The FastMed family would like to wish you and your family a happy and healthy Thanksgiving. Our clinics are also open seven days a week, 365 days a year, including holidays, to serve you. We have convenient locations located throughout Arizona, Texas, and North Carolina, so the help that you need is always nearby. We also offer online registration and check in so that we can get you back to your family and holiday activities as soon as possible.

About FastMed

FastMed Urgent Care owns and operates nearly 200 centers in North Carolina, Arizona and Texas that provide a broad range of acute/episodic and preventive healthcare services 365 days a year. FastMed also provides workers’ compensation and other occupational health services at all its centers, and family and sports medicine services at select locations. FastMed has successfully treated more than six million patients and is the only independent urgent care operator in North Carolina, Arizona and Texas to be awarded The Joint Commission’s Gold Seal of Approval® for quality, safety and infection control in ambulatory healthcare. For more information about locations, services, hours of operation, insurance and prices, visit

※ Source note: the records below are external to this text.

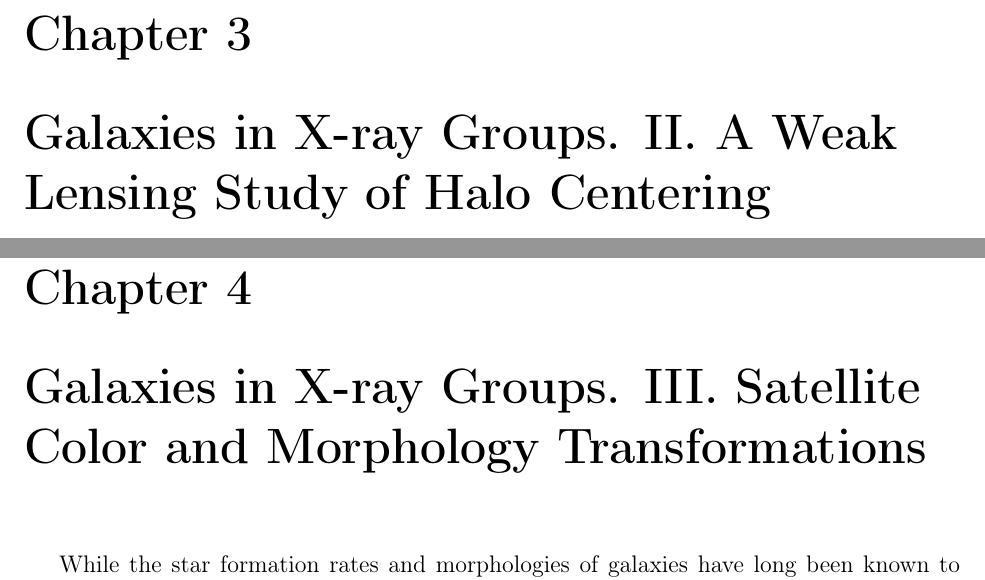
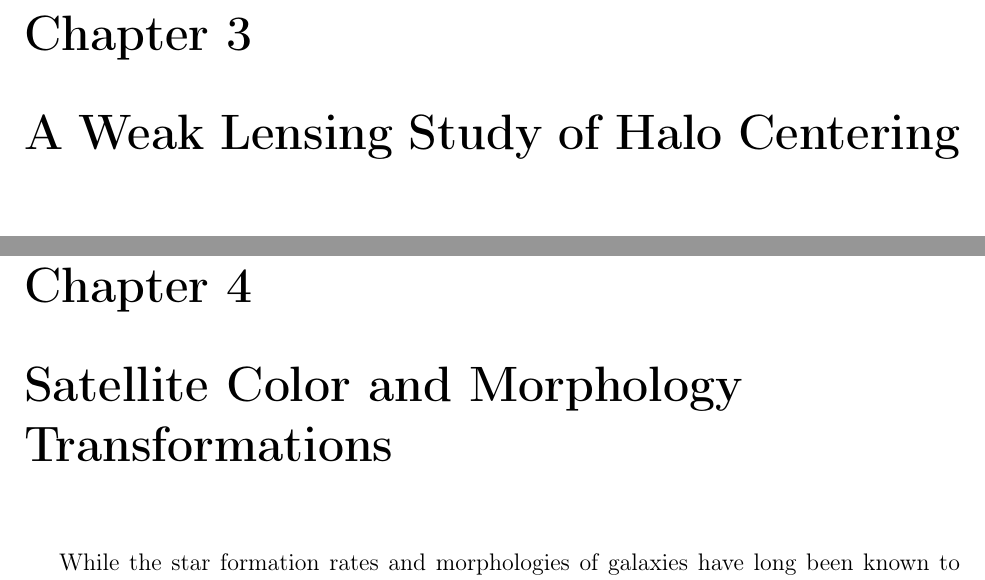
Before and after one commit to mrgeorge/thesis, a LaTeX thesis (thesis.tex, which reads centering/centering.tex, transformers/transformers.tex): two parts of pages 61 and 93 of 126, joined at a grey line, cut so that both start at the same text. Compiled offline with pdfLaTeX; a LaTeX package or settings file that is missing is left out.

Commit message:
remove 'Galaxies in X-ray Groups' from chapter titles

```diff
--- a/centering/centering.tex
+++ b/centering/centering.tex
@@ -1,4 +1,4 @@
-\chapter{Galaxies in X-ray Groups. II. A Weak Lensing Study of Halo Centering}
+\chapter{A Weak Lensing Study of Halo Centering}
 
 \label{chap:centering}
 
--- a/transformers/transformers.tex
+++ b/transformers/transformers.tex
@@ -1,4 +1,4 @@
-\chapter{Galaxies in X-ray Groups. III. Satellite Color
+\chapter{Satellite Color
 and Morphology Transformations}
 
 \label{chap:transformers}
```
Also changed, not shown: catalog/catalog.tex (+1 -2 lines).
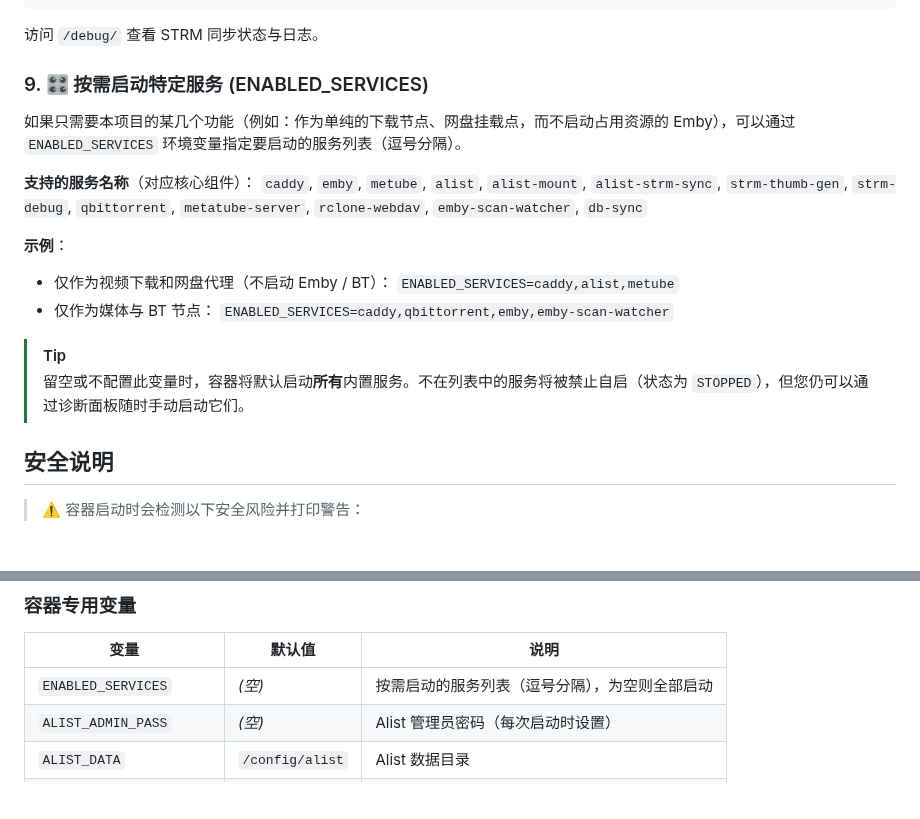
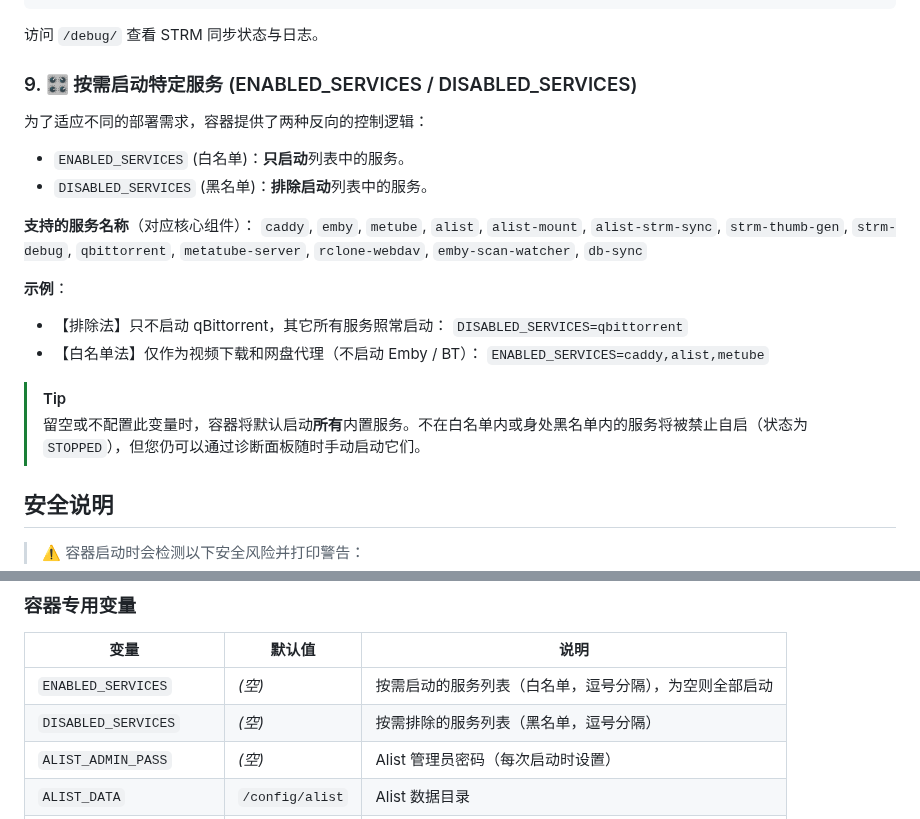
Before and after one commit to workerspages/metube-alist-emby, a Markdown page: README.md, 2 parts joined by grey strips. GitHub-like rendering; blank space fills up the shorter version.

Commit message:
feat: 支持通过 DISABLED_SERVICES 黑名单模式排除特定服务

```diff
--- a/README.md
+++ b/README.md
@@ -290,21 +290,23 @@ environment:
 
 访问 `/debug/` 查看 STRM 同步状态与日志。
 
-### 9. 🎛️ 按需启动特定服务 (ENABLED_SERVICES)
+### 9. 🎛️ 按需启动特定服务 (ENABLED_SERVICES / DISABLED_SERVICES)
 
-如果只需要本项目的某几个功能（例如：作为单纯的下载节点、网盘挂载点，而不启动占用资源的 Emby），可以通过 `ENABLED_SERVICES` 环境变量指定要启动的服务列表（逗号分隔）。
+为了适应不同的部署需求，容器提供了两种反向的控制逻辑：
+- `ENABLED_SERVICES` (白名单)：**只启动**列表中的服务。
+- `DISABLED_SERVICES` (黑名单)：**排除启动**列表中的服务。
 
 **支持的服务名称**（对应核心组件）：
 `caddy`, `emby`, `metube`, `alist`, `alist-mount`, `alist-strm-sync`, `strm-thumb-gen`, `strm-debug`, `qbittorrent`, `metatube-server`, `rclone-webdav`, `emby-scan-watcher`, `db-sync`
 
 **示例**：
-- 仅作为视频下载和网盘代理（不启动 Emby / BT）：
+- 【排除法】只不启动 qBittorrent，其它所有服务照常启动：
+  `DISABLED_SERVICES=qbittorrent`
+- 【白名单法】仅作为视频下载和网盘代理（不启动 Emby / BT）：
   `ENABLED_SERVICES=caddy,alist,metube`
-- 仅作为媒体与 BT 节点：
-  `ENABLED_SERVICES=caddy,qbittorrent,emby,emby-scan-watcher`
 
 > [!TIP]
-> 留空或不配置此变量时，容器将默认启动**所有**内置服务。不在列表中的服务将被禁止自启（状态为 `STOPPED`），但您仍可以通过诊断面板随时手动启动它们。
+> 留空或不配置此变量时，容器将默认启动**所有**内置服务。不在白名单内或身处黑名单内的服务将被禁止自启（状态为 `STOPPED`），但您仍可以通过诊断面板随时手动启动它们。
 
 ## 安全说明
 
@@ -328,7 +330,8 @@ environment:
 
 | 变量 | 默认值 | 说明 |
 |------|--------|------|
-| `ENABLED_SERVICES` | _(空)_ | 按需启动的服务列表（逗号分隔），为空则全部启动 |
+| `ENABLED_SERVICES` | _(空)_ | 按需启动的服务列表（白名单，逗号分隔），为空则全部启动 |
+| `DISABLED_SERVICES`| _(空)_ | 按需排除的服务列表（黑名单，逗号分隔） |
 | `ALIST_ADMIN_PASS` | _(空)_ | Alist 管理员密码（每次启动时设置） |
 | `ALIST_DATA` | `/config/alist` | Alist 数据目录 |
 | `EMBY_PROGRAMDATA` | `/config/emby` | Emby 数据目录 |
```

Sign up for email offers

Sign up to receive coupons, health tips, and more–directly to your inbox.